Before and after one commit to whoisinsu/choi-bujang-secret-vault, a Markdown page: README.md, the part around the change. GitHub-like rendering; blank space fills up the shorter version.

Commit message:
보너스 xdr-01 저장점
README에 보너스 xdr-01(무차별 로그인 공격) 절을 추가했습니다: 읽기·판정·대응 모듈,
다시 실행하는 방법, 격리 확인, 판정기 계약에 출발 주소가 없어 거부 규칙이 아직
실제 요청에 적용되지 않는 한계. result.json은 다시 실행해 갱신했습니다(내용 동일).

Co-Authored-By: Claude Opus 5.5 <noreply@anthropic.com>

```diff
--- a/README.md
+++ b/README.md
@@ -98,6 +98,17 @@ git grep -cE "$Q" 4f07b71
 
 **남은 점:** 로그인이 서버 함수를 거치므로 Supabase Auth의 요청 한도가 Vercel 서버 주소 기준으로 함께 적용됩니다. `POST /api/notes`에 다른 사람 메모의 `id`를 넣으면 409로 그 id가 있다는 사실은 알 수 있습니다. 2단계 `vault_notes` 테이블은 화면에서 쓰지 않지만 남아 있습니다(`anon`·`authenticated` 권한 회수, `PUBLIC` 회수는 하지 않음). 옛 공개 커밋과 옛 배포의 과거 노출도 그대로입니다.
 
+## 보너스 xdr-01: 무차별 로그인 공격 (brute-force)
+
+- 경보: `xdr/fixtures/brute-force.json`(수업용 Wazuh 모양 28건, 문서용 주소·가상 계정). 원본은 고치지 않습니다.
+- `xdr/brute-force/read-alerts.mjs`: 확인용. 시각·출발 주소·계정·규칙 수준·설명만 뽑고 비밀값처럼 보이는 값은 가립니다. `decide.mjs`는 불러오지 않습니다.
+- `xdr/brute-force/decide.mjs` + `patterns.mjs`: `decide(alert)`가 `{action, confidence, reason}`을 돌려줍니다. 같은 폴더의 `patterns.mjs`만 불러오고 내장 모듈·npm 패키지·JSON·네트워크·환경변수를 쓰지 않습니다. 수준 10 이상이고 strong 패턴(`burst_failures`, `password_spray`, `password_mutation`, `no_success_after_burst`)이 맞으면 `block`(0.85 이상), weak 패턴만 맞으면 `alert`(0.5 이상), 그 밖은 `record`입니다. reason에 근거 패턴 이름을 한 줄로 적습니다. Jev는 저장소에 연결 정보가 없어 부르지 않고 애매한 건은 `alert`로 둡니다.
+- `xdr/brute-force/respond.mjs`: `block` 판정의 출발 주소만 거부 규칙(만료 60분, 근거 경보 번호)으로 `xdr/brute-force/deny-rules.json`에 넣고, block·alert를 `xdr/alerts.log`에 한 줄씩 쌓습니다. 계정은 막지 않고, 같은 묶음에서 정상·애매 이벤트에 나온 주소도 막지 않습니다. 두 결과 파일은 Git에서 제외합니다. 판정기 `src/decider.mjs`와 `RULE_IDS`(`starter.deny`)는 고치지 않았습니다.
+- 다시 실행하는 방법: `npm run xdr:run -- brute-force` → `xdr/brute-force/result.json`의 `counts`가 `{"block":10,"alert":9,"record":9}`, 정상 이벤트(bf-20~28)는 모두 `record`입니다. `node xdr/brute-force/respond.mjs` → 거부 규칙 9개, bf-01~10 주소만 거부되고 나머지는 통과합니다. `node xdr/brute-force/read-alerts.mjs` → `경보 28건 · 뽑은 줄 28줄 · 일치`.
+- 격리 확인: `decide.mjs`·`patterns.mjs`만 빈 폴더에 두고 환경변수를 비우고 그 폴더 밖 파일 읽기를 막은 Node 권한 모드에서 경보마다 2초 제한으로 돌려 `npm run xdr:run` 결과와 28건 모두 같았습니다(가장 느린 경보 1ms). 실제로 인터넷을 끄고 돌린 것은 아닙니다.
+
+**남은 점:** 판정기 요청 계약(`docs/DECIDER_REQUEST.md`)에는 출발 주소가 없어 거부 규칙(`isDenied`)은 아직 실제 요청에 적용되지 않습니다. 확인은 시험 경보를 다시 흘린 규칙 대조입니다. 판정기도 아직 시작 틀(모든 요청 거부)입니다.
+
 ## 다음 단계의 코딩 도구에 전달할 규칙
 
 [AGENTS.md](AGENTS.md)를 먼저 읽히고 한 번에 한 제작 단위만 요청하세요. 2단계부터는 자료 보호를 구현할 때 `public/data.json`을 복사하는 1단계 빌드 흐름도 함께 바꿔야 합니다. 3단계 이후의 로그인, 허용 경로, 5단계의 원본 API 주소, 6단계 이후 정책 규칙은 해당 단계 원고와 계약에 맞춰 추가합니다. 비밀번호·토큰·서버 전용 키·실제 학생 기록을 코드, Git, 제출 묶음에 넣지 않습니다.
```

......

■ **YOUR OBJECTIVE**
Search the data above for the string "적용되지". Report every line where it is found.

■ **WRITTEN ANSWER**
실제 요청에 적용되지 않는 한계. result.json은 다시 실행해 갱신했습니다(내용 동일).
+**남은 점:** 판정기 요청 계약(`docs/DECIDER_REQUEST.md`)에는 출발 주소가 없어 거부 규칙(`isDenied`)은 아직 실제 요청에 적용되지 않습니다. 확인은 시험 경보를 다시 흘린 규칙 대조입니다. 판정기도 아직 시작 틀(모든 요청 거부)입니다.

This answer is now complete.